Providing Meaningful Feedback

Note: This article first appeared in OnPractice on May 13, 2015. It continues to be a relevant topic for teachers to consider and apply.

One of the most challenging—and most rewarding—aspects of being a teacher is the on-going process of giving meaningful feedback to our students. We know that good feedback can be one of the most powerful tools to incite student learning;[1] however, most of us face the dual struggles of knowing just what sort of feedback to give, and how to find the time to do it right. After all, the student-to-teacher ratio is not exactly in our favor! Here are some tips to help you find the balance and maximize your students’ opportunities to learn.

Meaningful feedback is specific.
General statements such as “good job!” or “weak thesis” are not helpful as feedback. These statements do not help students to make the connection between what they have done and what was good or weak. This lack of specific connection may actually serve to disempower and demotivate students, as they find themselves unclear about how to improve their work and grow in their understanding of the content being assessed.

Instead, meaningful feedback is linked to a specific observable or demonstrable skill, outcome or behavior.[2] This enables you to describe what the student did well, or what he can do to improve the area that needs work in order to reach the desired outcome. Examples of meaningful statements might be: “You remembered that multiplying two negative numbers results in a positive number,” or “Your thesis identified the topic, but it doesn’t tell your reader the direction your paper is going to take.”

Rubrics can also provide meaningful feedback, if they are used to highlight specific things that the student did or did not accomplish in a particular topic. In addition to highlighting phrases on a rubric, it can also be helpful to jot down a sentence or phrase that indicates how the student could improve next time.

Meaningful feedback is timely.
Multiple studies have confirmed what we know intuitively to be true: the more timely the feedback, the more effective it is in promoting student learning.[3] This could be as simple as pointing out common student mistakes during a guided practice time in class, or as complex as conducting writer’s conferences with individual students at multiple stages of a research paper. In whatever form it takes, timely feedback enables students to make connections—and corrections—in their thinking while the material is still fresh.

Meaningful feedback fosters student growth. 
This means that it is important to focus both on what the student is doing well as well as areas in which she can improve. Feedback that is only focused on improvement can lead to discouragement and demotivation; however, feedback that is only focused on what a student has done well can inhibit the student’s motivation to get better. A balance of the two is necessary.

One helpful rule of thumb when giving feedback is known as the feedback sandwich (I like to think of it as an Oreo cookie): one thing the student did well, one area in which he can improve, one thing that the student did well.

Another helpful practice is to take the time to acknowledge when students have acted upon previous feedback. For example, when a student who consistently struggles with apostrophes uses one correctly, commenting on the correct usage indicates that you recognize the student’s growth in this area.
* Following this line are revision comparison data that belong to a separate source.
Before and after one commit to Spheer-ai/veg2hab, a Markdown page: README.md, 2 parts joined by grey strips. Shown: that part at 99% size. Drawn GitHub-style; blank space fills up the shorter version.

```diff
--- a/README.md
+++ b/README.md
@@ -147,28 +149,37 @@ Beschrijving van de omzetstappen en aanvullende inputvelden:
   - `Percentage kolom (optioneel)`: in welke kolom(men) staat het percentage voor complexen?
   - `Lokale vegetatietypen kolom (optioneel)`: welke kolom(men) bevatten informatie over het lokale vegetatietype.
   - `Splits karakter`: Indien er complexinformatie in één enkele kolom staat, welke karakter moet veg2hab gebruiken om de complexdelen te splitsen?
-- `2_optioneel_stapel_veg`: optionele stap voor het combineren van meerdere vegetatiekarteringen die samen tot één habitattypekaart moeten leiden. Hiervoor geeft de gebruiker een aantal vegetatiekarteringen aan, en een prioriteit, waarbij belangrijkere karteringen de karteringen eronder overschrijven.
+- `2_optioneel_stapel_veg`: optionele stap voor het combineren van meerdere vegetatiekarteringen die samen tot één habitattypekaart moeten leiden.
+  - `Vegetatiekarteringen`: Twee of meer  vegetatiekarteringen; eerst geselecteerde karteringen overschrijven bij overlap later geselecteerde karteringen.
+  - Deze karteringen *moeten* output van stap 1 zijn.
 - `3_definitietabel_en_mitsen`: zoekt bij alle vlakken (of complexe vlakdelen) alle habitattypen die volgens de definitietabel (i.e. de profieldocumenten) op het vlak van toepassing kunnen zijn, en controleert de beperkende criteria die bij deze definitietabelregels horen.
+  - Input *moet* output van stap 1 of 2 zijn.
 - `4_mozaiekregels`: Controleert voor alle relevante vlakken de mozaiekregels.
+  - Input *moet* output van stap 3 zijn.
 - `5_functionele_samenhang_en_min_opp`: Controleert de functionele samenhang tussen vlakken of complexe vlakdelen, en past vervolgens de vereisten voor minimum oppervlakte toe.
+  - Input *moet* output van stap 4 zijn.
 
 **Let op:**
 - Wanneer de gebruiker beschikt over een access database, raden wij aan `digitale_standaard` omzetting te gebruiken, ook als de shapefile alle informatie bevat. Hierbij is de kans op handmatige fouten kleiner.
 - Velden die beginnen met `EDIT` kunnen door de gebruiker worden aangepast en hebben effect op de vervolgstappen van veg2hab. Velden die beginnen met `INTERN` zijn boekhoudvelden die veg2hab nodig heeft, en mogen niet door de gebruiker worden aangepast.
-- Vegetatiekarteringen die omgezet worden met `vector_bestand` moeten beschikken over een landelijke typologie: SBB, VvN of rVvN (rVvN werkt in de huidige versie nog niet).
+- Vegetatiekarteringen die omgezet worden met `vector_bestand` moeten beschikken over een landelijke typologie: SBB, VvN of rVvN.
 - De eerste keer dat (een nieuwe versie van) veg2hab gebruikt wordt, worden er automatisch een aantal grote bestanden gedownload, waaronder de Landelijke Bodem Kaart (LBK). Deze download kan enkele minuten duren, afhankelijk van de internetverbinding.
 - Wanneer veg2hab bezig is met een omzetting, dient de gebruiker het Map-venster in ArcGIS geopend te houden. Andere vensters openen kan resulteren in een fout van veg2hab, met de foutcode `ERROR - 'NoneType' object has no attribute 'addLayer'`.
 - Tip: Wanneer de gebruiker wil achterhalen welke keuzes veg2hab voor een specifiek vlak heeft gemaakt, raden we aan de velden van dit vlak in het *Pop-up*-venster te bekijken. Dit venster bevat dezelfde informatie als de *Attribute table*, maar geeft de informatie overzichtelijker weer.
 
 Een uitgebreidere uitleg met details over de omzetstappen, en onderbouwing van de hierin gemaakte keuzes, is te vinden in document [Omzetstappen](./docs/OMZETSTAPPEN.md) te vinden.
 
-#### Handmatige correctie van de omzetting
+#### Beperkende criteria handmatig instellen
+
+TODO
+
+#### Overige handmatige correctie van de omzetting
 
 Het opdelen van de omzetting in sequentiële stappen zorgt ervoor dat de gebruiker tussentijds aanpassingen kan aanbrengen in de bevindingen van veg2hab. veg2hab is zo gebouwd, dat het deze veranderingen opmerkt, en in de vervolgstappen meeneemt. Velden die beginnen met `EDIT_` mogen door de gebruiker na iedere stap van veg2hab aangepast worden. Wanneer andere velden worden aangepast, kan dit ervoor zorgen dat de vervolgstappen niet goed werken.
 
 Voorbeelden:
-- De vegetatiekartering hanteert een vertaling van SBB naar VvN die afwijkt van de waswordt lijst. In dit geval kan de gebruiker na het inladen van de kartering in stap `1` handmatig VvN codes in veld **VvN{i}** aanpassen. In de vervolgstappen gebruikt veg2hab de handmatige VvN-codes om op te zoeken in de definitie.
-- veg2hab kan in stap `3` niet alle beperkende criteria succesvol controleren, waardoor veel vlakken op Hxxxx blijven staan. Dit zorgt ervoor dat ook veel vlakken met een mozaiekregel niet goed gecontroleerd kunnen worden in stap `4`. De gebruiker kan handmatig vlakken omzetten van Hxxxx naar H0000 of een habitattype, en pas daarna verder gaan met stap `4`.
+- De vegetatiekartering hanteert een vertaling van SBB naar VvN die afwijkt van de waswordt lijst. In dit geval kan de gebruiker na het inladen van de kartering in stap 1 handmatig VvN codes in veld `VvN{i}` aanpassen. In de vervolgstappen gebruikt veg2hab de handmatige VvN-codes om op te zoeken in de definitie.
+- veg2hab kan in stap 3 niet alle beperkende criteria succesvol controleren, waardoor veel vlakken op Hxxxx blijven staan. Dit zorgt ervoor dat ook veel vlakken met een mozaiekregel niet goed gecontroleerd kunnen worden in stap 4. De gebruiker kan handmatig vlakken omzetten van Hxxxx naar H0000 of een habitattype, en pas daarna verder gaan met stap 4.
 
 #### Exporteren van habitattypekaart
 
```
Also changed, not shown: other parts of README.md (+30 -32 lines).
When students know that you notice their efforts, they are far more motivated to attempt other improvements as well.

Meaningful feedback is understandable.
Perhaps one of the most frustrating things we can do for our students is to give feedback to them in language that they do not understand. In order to give specific, targeted feedback, we will need to use academic language. Before we do, however, we need to be sure that our students understand that language. It does no good for me to instruct my students to use a comma to separate two independent clauses joined by a conjunction if they are not sure what an independent clause (or even a conjunction) is.

ASCD contributor Grant Wiggins tells the following story to illustrate this point:
“A student came up to her [teacher] at year's end and said, ‘Miss Jones, you kept writing this same word on my English papers all year, and I still don't know what it means.’ ‘What's the word?’ she asked. ‘Vag-oo,’ he said. (The word was vague!)[4]

To ensure this understanding, we may have to initially spend time explicitly teaching our students to use and interpret academic vocabulary, but once we do, the results will be worth it.

For more ideas on giving meaningful feedback, check out the following on-line resources:
Becky Hunsberger, M.Ed.
Coordinator for Regions: Teams & Transformation
TeachBeyond Global


[1] See, for example, the research of John Hattie & Robert Marzano.
[2] Euroleague for Life SciencesE-Learning: Didactical Recommendations and Quality Assurance. 2012. pg 16.
[3] Stenger mentions two of these studies in her article for Edutopia:  “5 Research-Based Tips for Providing Students with Meaningful Feedback.”  8/06/2014.
[4] Wiggins, Grant.  “Seven Keys to Effective Feedback.”  ASCD.  Sept. 7, 2012.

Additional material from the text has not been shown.